One exception is the law allowing 15-year-olds to work in retail establishments, which expired on September 30, 2007. PA 08-108 restored this exception and once again 15-year-olds can work as baggers, cashiers, or stock clerks in retail businesses.
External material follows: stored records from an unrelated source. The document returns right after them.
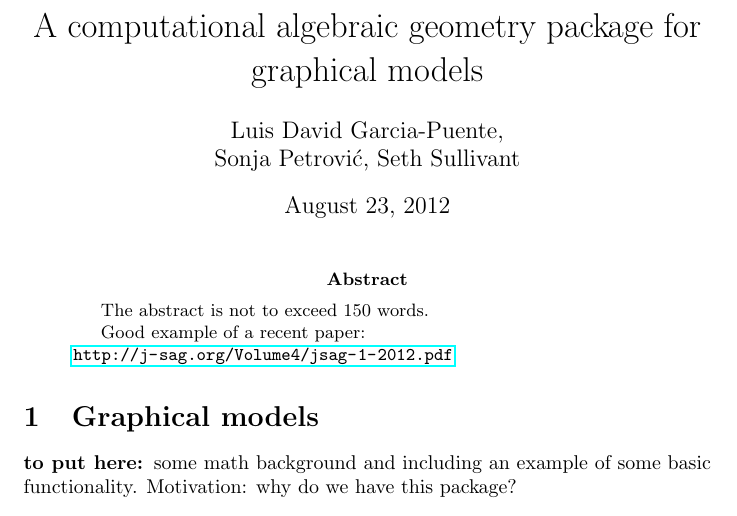
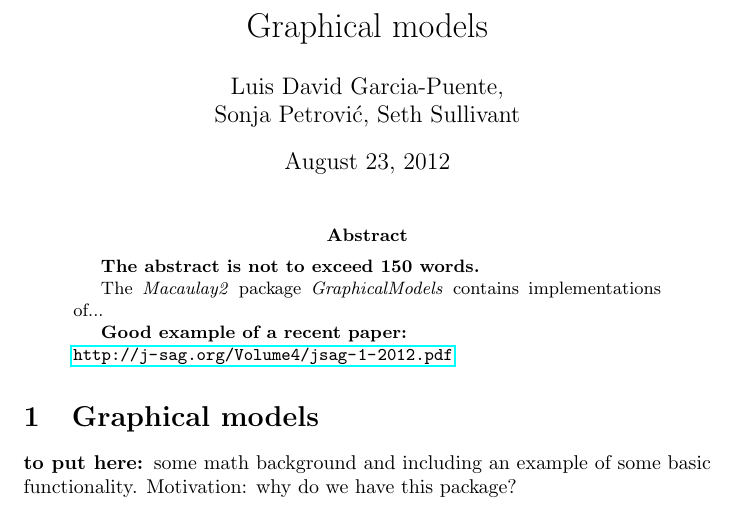
Before and after one commit to Macaulay2/Workshop-2011-IMA, a LaTeX paper (GraphicalModels.tex): part of page 1 of 3, cut at the place of the change. Compiled offline with pdfLaTeX.

Commit message:
basic tex file for paper - modified to do list in the file
git-svn-id: svn://svn.macaulay2.com/Macaulay2/workshops/IMA-2011@15492 a8012f80-5f13-0410-8dc0-eb77bd940c0d

```diff
--- a/GraphicalModels.tex
+++ b/GraphicalModels.tex
@@ -33,7 +33,7 @@
 \newcommand{\nd}{{\rm nd}}
 \def\ci{\perp\!\!\!\perp}
 
-\title{A computational algebraic geometry package for graphical models}
+\title{Graphical models}
 \author{Luis David Garcia-Puente, \\Sonja Petrovi\'c, Seth Sullivant}
 %\date{}
 \date{\today}
@@ -41,9 +41,11 @@
 \begin{document}
 \maketitle
 \begin{abstract}
-The abstract is not to exceed 150 words.
+{\bf The abstract is not to exceed 150 words.}
 
-Good example of a recent paper:\\ \url{http://j-sag.org/Volume4/jsag-1-2012.pdf}
+The \emph{Macaulay2} package \emph{GraphicalModels} contains implementations of...
+
+{\bf Good example of a recent paper:}\\ \url{http://j-sag.org/Volume4/jsag-1-2012.pdf}
 \end{abstract}
 
 
```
PA 08-108 permits them to work:
1. when school is not in session for at least five consecutive days, except that they may work in retail food stores on any Saturday;
2. for up to eight hours a day or 40 hours a week; and
3. between 7 a.m. and 7 p.m., except that from July 1 to Labor Day, they may work until 9 p.m. (CGS § 31-23(b)).
This state limit on hours is more protective than federal rules, which allow those under 16 to work up to 18 hours in a school week.
State law also specifically makes exceptions allowing 14- and 15-year-olds to be employed in the following:
2. municipal or private golf course (golf caddie or work in a pro shop),
3. “street trades” (shoe shining, baby-sitting, etc.),
4. domestic service, and
5. newspaper delivery (CGS § 31-23(b)).
Federal law allows minors as young as 12 years old to work in agriculture outside of school hours with the written consent of their parent or on a farm where the minor's parent is also employed. Federal law allows minors age 14 to work in any agricultural occupation except those declared hazardous by the U.S. Secretary of Labor (for more details see U.S. Department of Labor's (DOL) Child Labor Bulletin 102).
State law does not restrict 14- and 15-year-olds from working in agriculture. It allows employers to pay minors between the ages of 14 and 18 less than the state minimum hourly wage. Farms that employed fewer than eight workers in the previous year, may pay minors as little as 70% of the state minimum wage; those employing eight or more may pay minors no less than 85% of the minimum wage (CGS § 31-58a).
Connecticut Department of Labor, minors in the workplace, frequently asked questions:
U.S. DOL webpage for workplace rules for minors in nonagricultural jobs: www.dol.gov/esa/regs/compliance/whd/childlabor101.pdf
See U.S. DOL webpage for comparisons of various state labor laws, including law regarding minors: